Medical care shouldn't be hazardous to your health. Yet that's exactly what it is for the majority of lesbians and gay men. Studies have consistently shown that as with people of color and other minority groups gay men and lesbians are frequently discriminated against in healthcare.
This means that the experience of Michelle Dupont is not an isolated incident. That is why the ACLU of Southern California filed a civil rights suit Wednesday, May 12, on Ms. Dupont's behalf in Superior Court against her former healthcare providers: Health Net Life Insurance Company, Bristol Park Medical Group, and Dr. Ronald Axtell.
In June of 1998, having just received her health benefits from her new employer, Michelle Dupont was seen for an initial appointment with Dr. Ronald Axtell, who was to be her primary care physician. During the course of the appointment, Dr. Axtell asked Ms. Dupont what type of birth control she used, and she replied that she did not use birth control because she is a lesbian. Immediately after the exam, Dr. Axtell told Ms. Dupont that, in the future, she needed to see a different doctor because he did not approve of "what" she was. Ms. Dupont asked if this was because she was a lesbian, and Dr. Axtell replied, "Yes." He then made a notation in her medical records that he had told the patient that he could not continue to treat her because she is a lesbian.
In California, all businesses open to the public must treat their clients equally, without regard to differences such as race, gender, or sexual orientation, said ACLU Staff Attorney Taylor Flynn. The ACLU has filed suit on Ms. Dupont's behalf because no one should be denied adequate medical care based on prejudice.

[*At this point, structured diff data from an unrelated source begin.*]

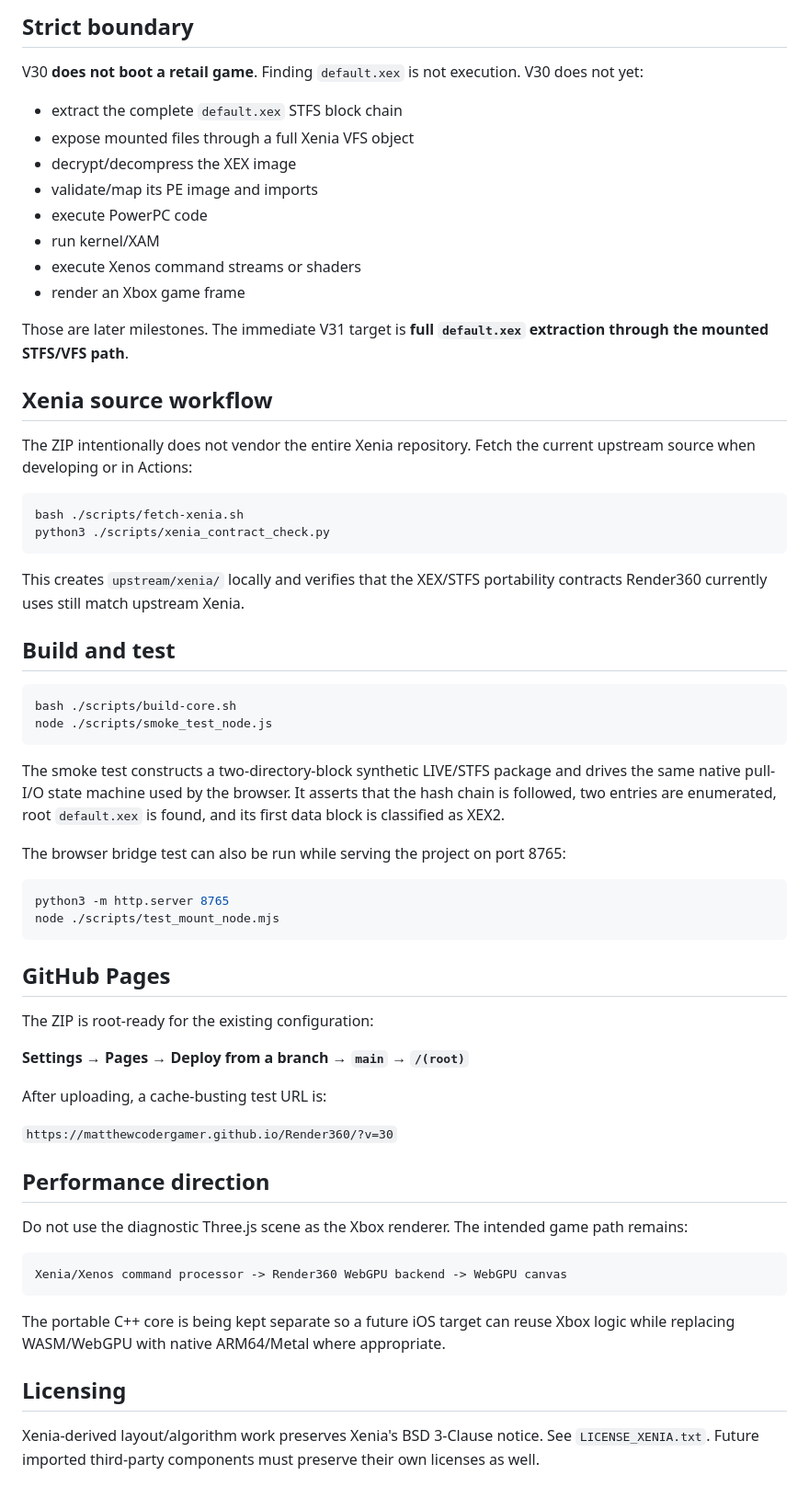
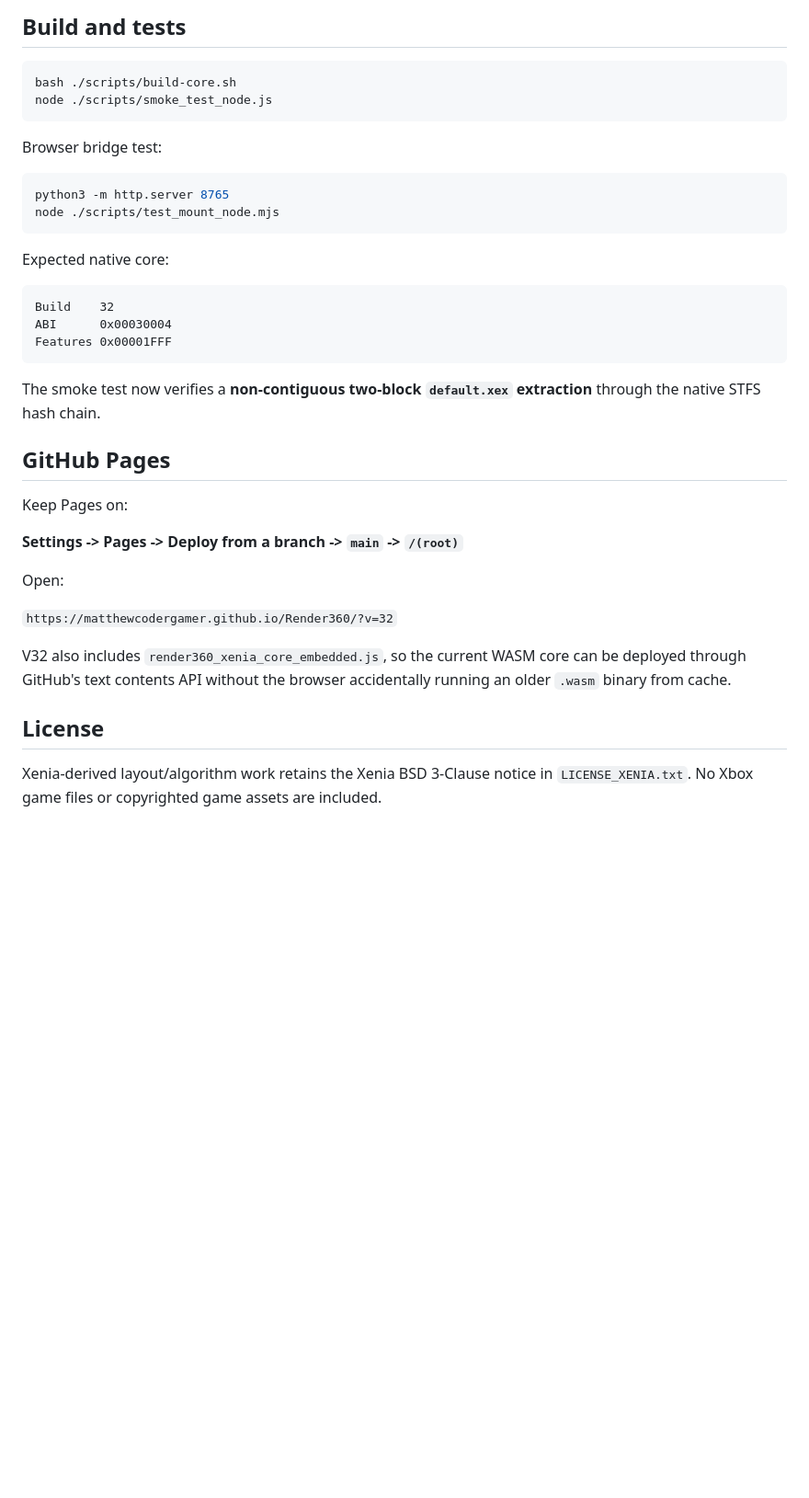
Before and after one commit to matthewcodergamer/Render360, a Markdown page: README.md, the part around one of its changes. Shown at 92% size. Drawn GitHub-style; blank space fills up the shorter version.

````diff
--- a/README.md
+++ b/README.md
@@ -53,65 +52,39 @@ GitHub Pages
-## Strict boundary
-
-V30 **does not boot a retail game**. Finding `default.xex` is not execution. V30 does not yet:
-
-- extract the complete `default.xex` STFS block chain
-- expose mounted files through a full Xenia VFS object
-- decrypt/decompress the XEX image
-- validate/map its PE image and imports
-- execute PowerPC code
-- run kernel/XAM
-- execute Xenos command streams or shaders
-- render an Xbox game frame
-
-Those are later milestones. The immediate V31 target is **full `default.xex` extraction through the mounted STFS/VFS path**.
-
-## Xenia source workflow
-
-The ZIP intentionally does not vendor the entire Xenia repository. Fetch the current upstream source when developing or in Actions:
-
-```bash
-bash ./scripts/fetch-xenia.sh
-python3 ./scripts/xenia_contract_check.py
-```
-
-This creates `upstream/xenia/` locally and verifies that the XEX/STFS portability contracts Render360 currently uses still match upstream Xenia.
-
-## Build and test
+## Build and tests
 
 ```bash
 bash ./scripts/build-core.sh
 node ./scripts/smoke_test_node.js
 ```
 
-The smoke test constructs a two-directory-block synthetic LIVE/STFS package and drives the same native pull-I/O state machine used by the browser. It asserts that the hash chain is followed, two entries are enumerated, root `default.xex` is found, and its first data block is classified as XEX2.
-
-The browser bridge test can also be run while serving the project on port 8765:
+Browser bridge test:
 
 ```bash
 python3 -m http.server 8765
 node ./scripts/test_mount_node.mjs
 ```
 
+Expected native core:
+
+```text
+Build    32
+ABI      0x00030004
+Features 0x00001FFF
+```
+
+The smoke test now verifies a **non-contiguous two-block `default.xex` extraction** through the native STFS hash chain.
+
 ## GitHub Pages
 
-The ZIP is root-ready for the existing configuration:
+Keep Pages on:
 
-**Settings → Pages → Deploy from a branch → `main` → `/(root)`**
+**Settings -> Pages -> Deploy from a branch -> `main` -> `/(root)`**
 
-After uploading, a cache-busting test URL is:
+Open:
 
-`https://matthewcodergamer.github.io/Render360/?v=30`
+`https://matthewcodergamer.github.io/Render360/?v=32`
 
-## Performance direction
+V32 also includes `render360_xenia_core_embedded.js`, so the current WASM core can be deployed through GitHub's text contents API without the browser accidentally running an older `.wasm` binary from cache.
 
-Do not use the diagnostic Three.js scene as the Xbox renderer. The intended game path remains:
+## License
 
-```text
-Xenia/Xenos command processor -> Render360 WebGPU backend -> WebGPU canvas
-```
-
-The portable C++ core is being kept separate so a future iOS target can reuse Xbox logic while replacing WASM/WebGPU with native ARM64/Metal where appropriate.
-
-## Licensing
-
-Xenia-derived layout/algorithm work preserves Xenia's BSD 3-Clause notice. See `LICENSE_XENIA.txt`. Future imported third-party components must preserve their own licenses as well.
+Xenia-derived layout/algorithm work retains the Xenia BSD 3-Clause notice in `LICENSE_XENIA.txt`. No Xbox game files or copyrighted game assets are included.
````
Also changed, not shown: other parts of README.md (+41 -42 lines).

Plaintiff Michelle Dupont said, "This is no different from the way African Americans in my family were treated 30 years ago. I deserve to be treated with the same dignity and respect as any other human being."